Exercise instructions –
Return, from the material below, each line in which "node" occurs.

********

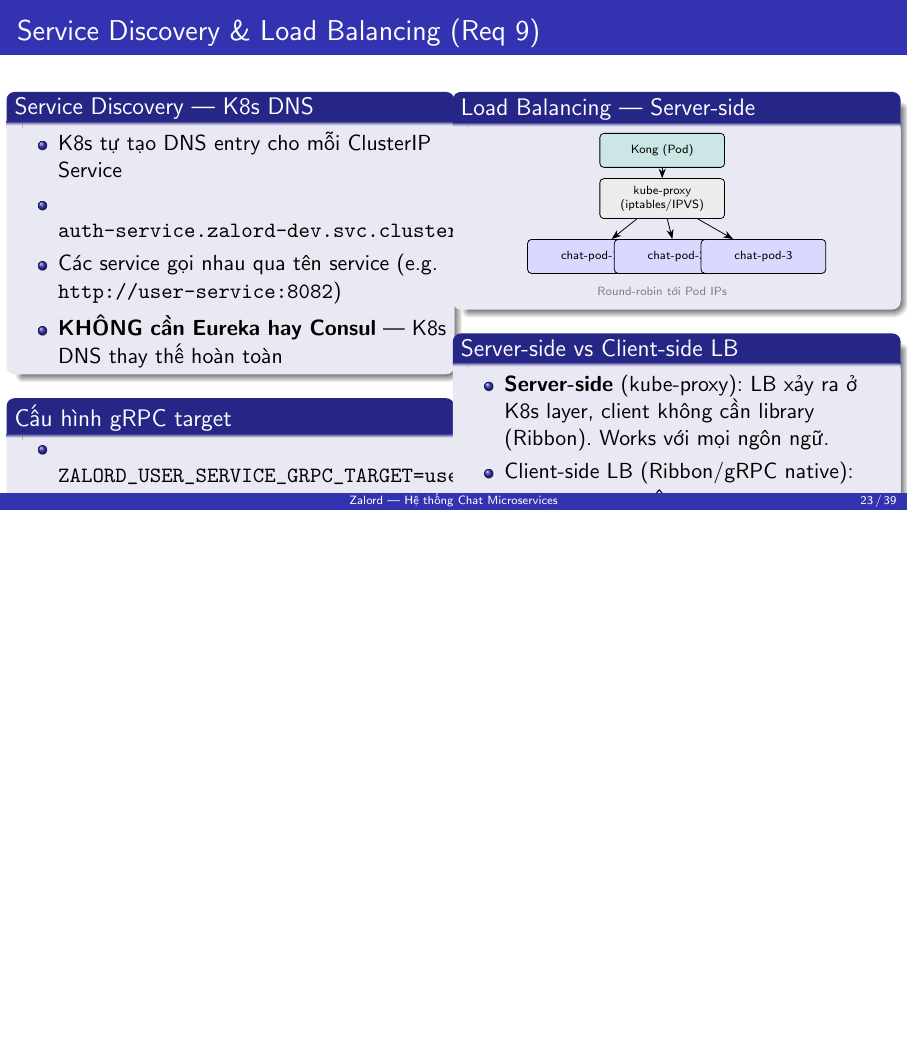
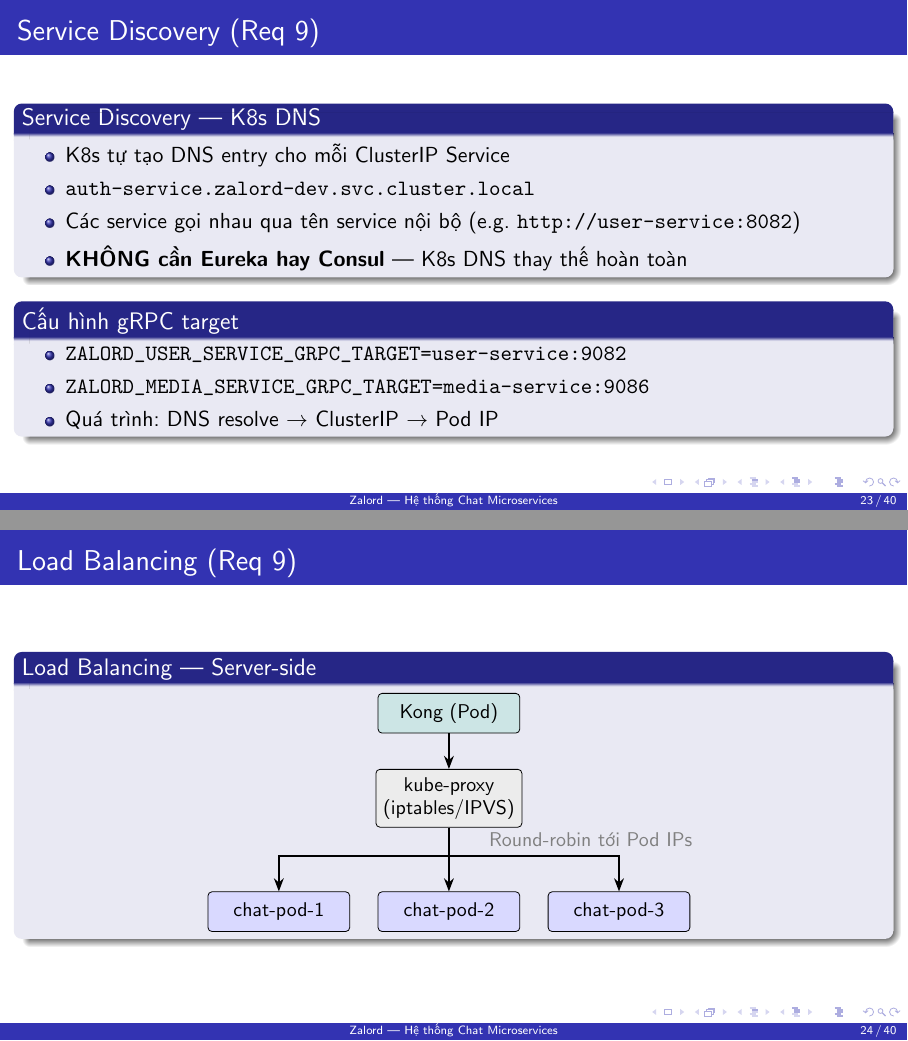
Before and after one commit to thinh0704hcm/zalord, LaTeX slides (slides.tex): page 23 of 39 before the commit and pages 23 and 24 of 40 after it, the two joined at a grey line, the shorter picture padded with empty space. Compiled offline with pdfLaTeX.

Commit message:
docs: refine req 9 page 1 and 2

```diff
--- a/slides.tex
+++ b/slides.tex
@@ -710,56 +710,50 @@ CMD ["./server"]
 \end{columns}
 \end{frame}
 
-\begin{frame}{Service Discovery \& Load Balancing (Req 9)}
-\begin{columns}[T]
-\column{0.5\textwidth}
+\begin{frame}{Service Discovery (Req 9)}
 \begin{block}{Service Discovery --- K8s DNS}
 \begin{itemize}
   \item K8s tự tạo DNS entry cho mỗi ClusterIP Service
   \item \texttt{auth-service.zalord-dev.svc.cluster.local}
-  \item Các service gọi nhau qua tên service (e.g. \texttt{http://user-service:8082})
+  \item Các service gọi nhau qua tên service nội bộ (e.g. \texttt{http://user-service:8082})
   \item \textbf{KHÔNG cần Eureka hay Consul} --- K8s DNS thay thế hoàn toàn
 \end{itemize}
 \end{block}
+
 \begin{block}{Cấu hình gRPC target}
 \begin{itemize}
   \item \texttt{ZALORD\_USER\_SERVICE\_GRPC\_TARGET=user-service:9082}
   \item \texttt{ZALORD\_MEDIA\_SERVICE\_GRPC\_TARGET=media-service:9086}
-  \item DNS resolve $\rightarrow$ ClusterIP $\rightarrow$ Pod IP
+  \item Quá trình: DNS resolve $\rightarrow$ ClusterIP $\rightarrow$ Pod IP
 \end{itemize}
 \end{block}
+\end{frame}
 
-\column{0.5\textwidth}
+\begin{frame}{Load Balancing (Req 9)}
 \begin{block}{Load Balancing --- Server-side}
 \begin{center}
 \begin{tikzpicture}[
-  box/.style={rectangle, draw, rounded corners=2pt, font=\tiny,
-              align=center, minimum width=2.2cm, minimum height=0.6cm},
-  arr/.style={->, >=Stealth, thin},
-  scale=0.85
+  box/.style={rectangle, draw, rounded corners=2pt, font=\small,
+              align=center, minimum width=2.5cm, minimum height=0.7cm},
+  arr/.style={->, >=Stealth, thick},
+  scale=1.0
 ]
 \node[box, fill=teal!20] (kong) at (0, 3) {Kong (Pod)};
-\node[box, fill=gray!15] (kube) at (0, 2) {kube-proxy\\(iptables/IPVS)};
-\node[box, fill=blue!15] (p1)   at (-1.5, 0.8) {chat-pod-1};
-\node[box, fill=blue!15] (p2)   at (0.3,  0.8) {chat-pod-2};
-\node[box, fill=blue!15] (p3)   at (2.1,  0.8) {chat-pod-3};
+\node[box, fill=gray!15] (kube) at (0, 1.5) {kube-proxy\\(iptables/IPVS)};
+\node[box, fill=blue!15] (p1)   at (-3, -0.5) {chat-pod-1};
+\node[box, fill=blue!15] (p2)   at (0,  -0.5) {chat-pod-2};
+\node[box, fill=blue!15] (p3)   at (3,  -0.5) {chat-pod-3};
 
 \draw[arr] (kong) -- (kube);
-\draw[arr] (kube) -- (p1);
-\draw[arr] (kube) -- (p2);
-\draw[arr] (kube) -- (p3);
+\draw[arr] (kube.south) -- +(0,-0.5) -| (p1.north);
+\draw[arr] (kube.south) -- (p2.north);
+\draw[arr] (kube.south) -- +(0,-0.5) -| (p3.north);
 
-\node[font=\tiny, gray] at (0, 0.1) {Round-robin tới Pod IPs};
+\node[font=\small, gray] at (2.5, 0.8) {Round-robin tới Pod IPs};
 \end{tikzpicture}
 \end{center}
 \end{block}
-\begin{block}{Server-side vs Client-side LB}
-\begin{itemize}
-  \item \textbf{Server-side} (kube-proxy): LB xảy ra ở K8s layer, client không cần library (Ribbon). Works với mọi ngôn ngữ.
-  \item Client-side LB (Ribbon/gRPC native): phù hợp khi KHÔNG có K8s
-\end{itemize}
-\end{block}
-\end{columns}
+
 \end{frame}
 
 % ============================================================
```
Also changed, not shown: slides.pdf.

********

Reply to the exercise –
 \node[box, fill=teal!20] (kong) at (0, 3) {Kong (Pod)};
-\node[box, fill=gray!15] (kube) at (0, 2) {kube-proxy\\(iptables/IPVS)};
-\node[box, fill=blue!15] (p1)   at (-1.5, 0.8) {chat-pod-1};
-\node[box, fill=blue!15] (p2)   at (0.3,  0.8) {chat-pod-2};
-\node[box, fill=blue!15] (p3)   at (2.1,  0.8) {chat-pod-3};
+\node[box, fill=gray!15] (kube) at (0, 1.5) {kube-proxy\\(iptables/IPVS)};
+\node[box, fill=blue!15] (p1)   at (-3, -0.5) {chat-pod-1};
+\node[box, fill=blue!15] (p2)   at (0,  -0.5) {chat-pod-2};
+\node[box, fill=blue!15] (p3)   at (3,  -0.5) {chat-pod-3};
-\node[font=\tiny, gray] at (0, 0.1) {Round-robin tới Pod IPs};
+\node[font=\small, gray] at (2.5, 0.8) {Round-robin tới Pod IPs};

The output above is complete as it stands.